Microinjection of anti-Tpr antibodies into interphase cells results in the disruption of protein export but not import
As a second approach to address the role of Tpr in nuclear protein transport, we microinjected anti-Tpr antibodies into the nucleus of interphase NRK cells and examined nuclear import and export at short times thereafter. We determined by immunofluorescence staining that there was no apparent loss of Tpr from the NE within the time course of these experiments after the nuclear microinjection of antibodies (unpublished data).
To examine protein import, anti-Tpr antibodies (anti-TprN, anti-TprM, or anti-TprC), or control IgG were microinjected into NRK cell nuclei, and import cargo (GST-NLS) was separately microinjected into the cytoplasm at 20–30 min after the initial antibody injection. The GST-NLS import cargo was detected 30 min after its injection by using immunofluorescence microscopy with an antibody to GST. Injected cells were scored for import as above (N > C, N = C, or N < C). We did not observe any significant effect on protein import in cells that had been microinjected with the various anti-Tpr or control (IgG) antibodies ( A).
Figure 10. Analysis of nuclear import and export in interphase cells injected with anti-Tpr or with control IgG antibodies. Cells were fixed, imaged, and scored for transport as in the legend to . (A) Anti-TprN, anti-TprM, anti-TprC, or control IgG was injected (more ...)
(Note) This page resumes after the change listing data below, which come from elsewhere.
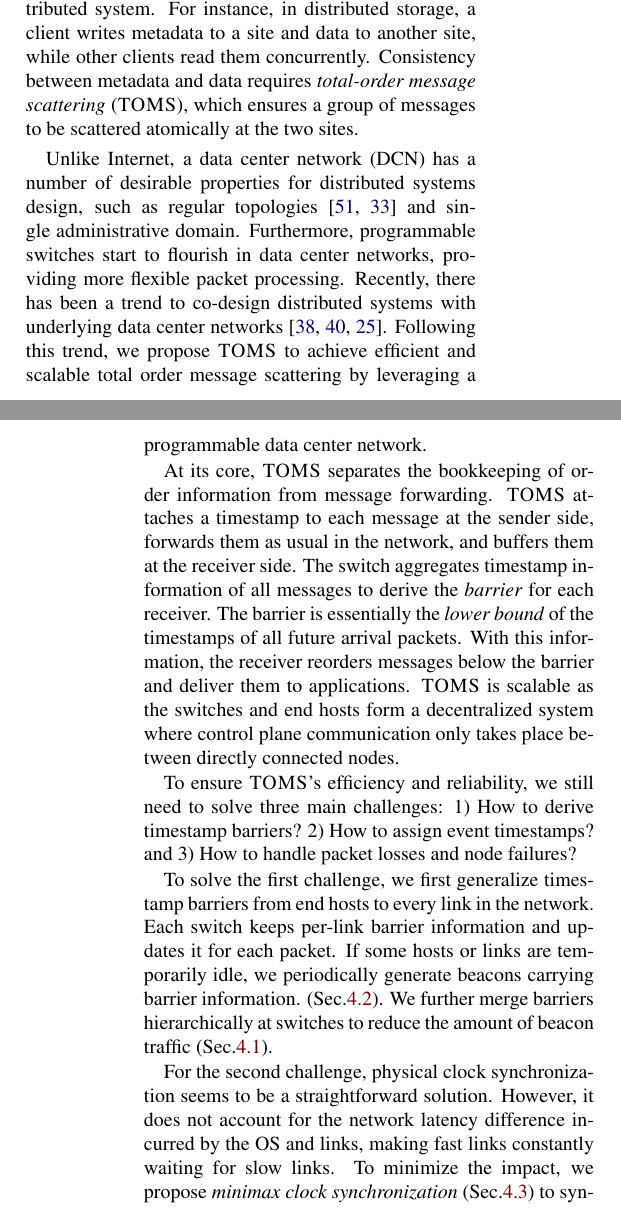
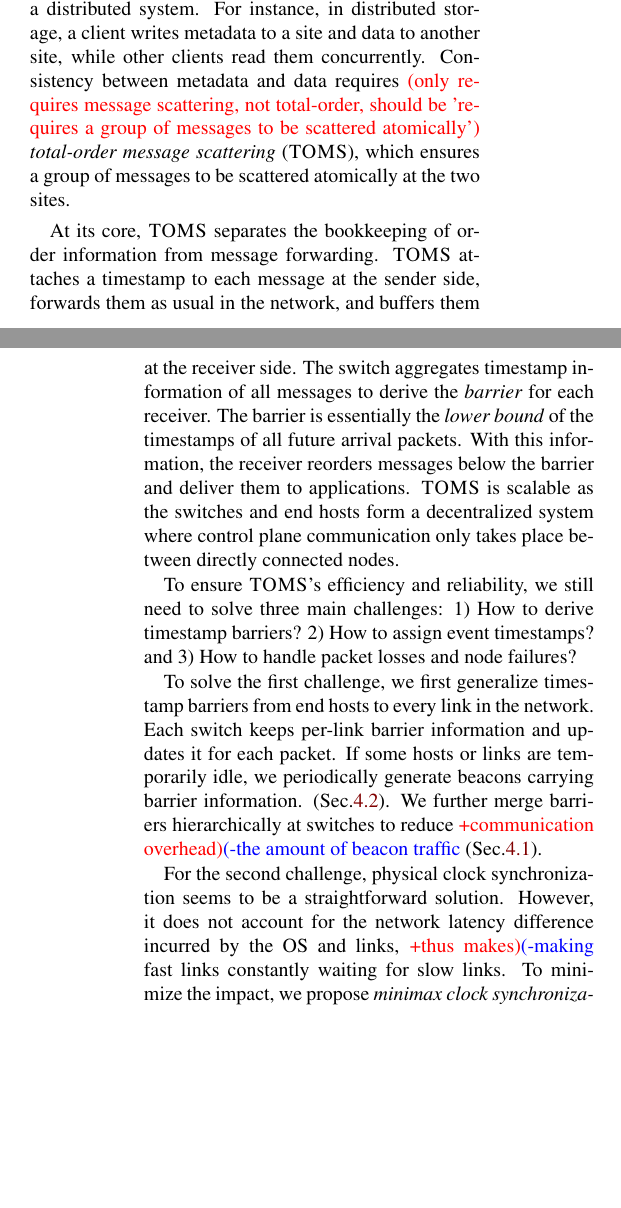
Before and after one commit to bojieli/1Pipe-paper, a LaTeX document (main.tex, which reads intro.tex): two parts of the columns of pages 1 and 2 of 17, joined at a grey line, cut so that both start at the same text, the shorter picture padded with empty space. Compiled offline with pdfLaTeX; a LaTeX package or settings file that is missing is left out.

Commit message:
comments

```diff
--- a/intro.tex
+++ b/intro.tex
@@ -43,13 +43,12 @@ However, existing solutions suffer from scalability or efficiency limitations. O
 %An additional limitation comes from the semantics of multicast, where each receiver must get a same sequence of messages.
 More over, an additional restriction comes from the semantics of multicast, where all the receivers must receive identical messages.
 
-In this work, we seek a solution to provide efficient and scalable total-order communication for distributed systems in a data center environment.
-First, we generalize multicast to \textit{message scattering}~\cite{}, a more general communication pattern where a sender sends potentially different messages to multiple receivers. Message scattering is a common communication pattern in a distributed system. For instance, in distributed storage, a client writes metadata to a site and data to another site, while other clients read them concurrently. Consistency between metadata and data requires \textit{total-order message scattering} (\sys), which ensures a group of messages to be scattered atomically at the two sites.
+In this work, we seek a solution to provide efficient and scalable total-order communication for distributed systems in a data center environment. \RED{Should we emphasize, focus on \textbf{intra-} data center?}
+First, we generalize multicast to \textit{message scattering}~\cite{}, a more general communication pattern where a sender sends potentially different messages to multiple receivers. Message scattering is a common communication pattern in a distributed system. For instance, in distributed storage, a client writes metadata to a site and data to another site, while other clients read them concurrently. Consistency between metadata and data requires \RED{only requires message scattering, not total-order, should be 'requires a group of messages to be scattered atomically'} \textit{total-order message scattering} (\sys), which ensures a group of messages to be scattered atomically at the two sites.
 %For instance, web servers send an access log and an error log of each HTTP request to different log collectors. Achieving consistent ordering of requests between access and error logs requires \textit{total-order message scattering} (\sys), which ensures a group of messages to be scattered atomically.
 %Assume $S_1$ scatters access log $A_1$ and error log $E_1$, while $S_2$ scatters $A_2$ and $E_2$. If $A_1$ is processed before $A_2$ at access log collector, then error log collector should process $E_1$ before $E_2$.
 %Logically, a \sys network resembles a FIFO where messages in a same \textit{scattering} are enqueued atomically, and messages are dequeued by receivers in FIFO order.
 
-Unlike Internet, a data center network (DCN) has a number of desirable properties for distributed systems design, such as regular topologies~\cite{leiserson1985fat,greenberg2009vl2} and single administrative domain. Furthermore, programmable switches start to flourish in data center networks, providing more flexible packet processing. Recently, there has been a trend to co-design distributed systems with underlying data center networks~\cite{eris,netcache-sosp17,dang2016paxos}. Following this trend, we propose \sys to achieve efficient and scalable total order message scattering by leveraging a programmable data center network.
 
 %Since the dawn of distributed systems research~\cite{lamport1978time}, there has been considerable amount of literature on total-ordering events and input messages using \textit{total order broadcast}~\cite{defago2004total}.
 %Most total-order broadcast algorithms can be modified to implement total-order message scattering, but they have scalability or efficiency limitations.
@@ -65,9 +64,9 @@ At its core, \sys separates the bookkeeping of order information from message fo
 
 To ensure \sys's efficiency and reliability, we still need to solve three main challenges: 1) How to derive timestamp barriers? 2) How to assign event timestamps? and 3) How to handle packet losses and node failures?
 
-To solve the first challenge, we first generalize timestamp barriers from end hosts to every link in the network. Each switch keeps per-link barrier information and updates it for each packet. If some hosts or links are temporarily idle, we periodically generate beacons carrying barrier information. (Sec.\ref{sec:beacon}). We further merge barriers hierarchically at switches to reduce the amount of beacon traffic (Sec.\ref{sec:ideal}).
+To solve the first challenge, we first generalize timestamp barriers from end hosts to every link in the network. Each switch keeps per-link barrier information and updates it for each packet. If some hosts or links are temporarily idle, we periodically generate beacons carrying barrier information. (Sec.\ref{sec:beacon}). We further merge barriers hierarchically at switches to reduce \REDBLU{communication overhead}{the amount of beacon traffic} (Sec.\ref{sec:ideal}).
 
-For the second challenge, physical clock synchronization seems to be a straightforward solution. However, it does not account for the network latency difference incurred by the OS and links, making fast links constantly waiting for slow links.
+For the second challenge, physical clock synchronization seems to be a straightforward solution. However, it does not account for the network latency difference incurred by the OS and links, \REDBLU{thus makes}{making} fast links constantly waiting for slow links.
 %For example, two messages are transmitted from two senders to the same receiver at the same physical time. However, they arrive at different times due to their different network path lengths. As a result, the earlier one must wait for the later one to be processed together.
 To minimize the impact, we propose \textit{minimax clock synchronization} (Sec.\ref{sec:sync}) to synchronize logical clocks on each node and assign timestamps to events according to the logical clocks.
 
--- a/main.tex
+++ b/main.tex
@@ -50,9 +50,8 @@
 
 
 \newcommand{\sys}{{\textsc{TOMS}}\xspace}
-\newcommand{\RED}[1]{\textcolor[rgb]{1,0,0}{(#1)}}
-\newcommand{\REDBLU}[2]{\textcolor[rgb]{1,0,0}{+#1)}\textcolor[rgb]{0,0,1}{(-#2}}
-\usepackage[normalem]{ulem}
+\newcommand{\RED}[1]{{\color[rgb]{1,0,0}{(#1)}}}
+\newcommand{\REDBLU}[2]{{\color[rgb]{1,0,0}{+#1)}}{\color[rgb]{0,0,1}{(-#2}}}\usepackage[normalem]{ulem}
 \usepackage{eucal}
 \begin{document}
 
```
Also changed, not shown: abstract.tex (+1 -1 lines), motivation.tex (+1 -1 lines).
To examine nuclear protein export, anti-Tpr antibodies or control antibodies were mixed with export cargo (GST-NES), and the cocktail was injected into the nucleus of NRK cells. The level of nuclear export was scored after 30 min as noted above. We observed strong inhibition of export with all three antibodies to Tpr ( B). The distribution of cells among the three nuclear transport categories indicates that there were differences in the relative inhibitory efficacy of different anti-Tpr antibodies with anti-Tpr M having the strongest inhibitory effect and anti-TprC having the weakest effect. However, these differences may reflect the heterogeneity of the different antibody populations (i.e., a variable subpopulation of each antibody may be effective at inhibition). These results are in complete agreement with our microinjection studies in which Tpr was depleted by anti-Tpr injection of mitotic cells. Together, the results strongly suggest a direct role for Tpr in the nuclear export of cargo bearing leucine-rich NES sequences.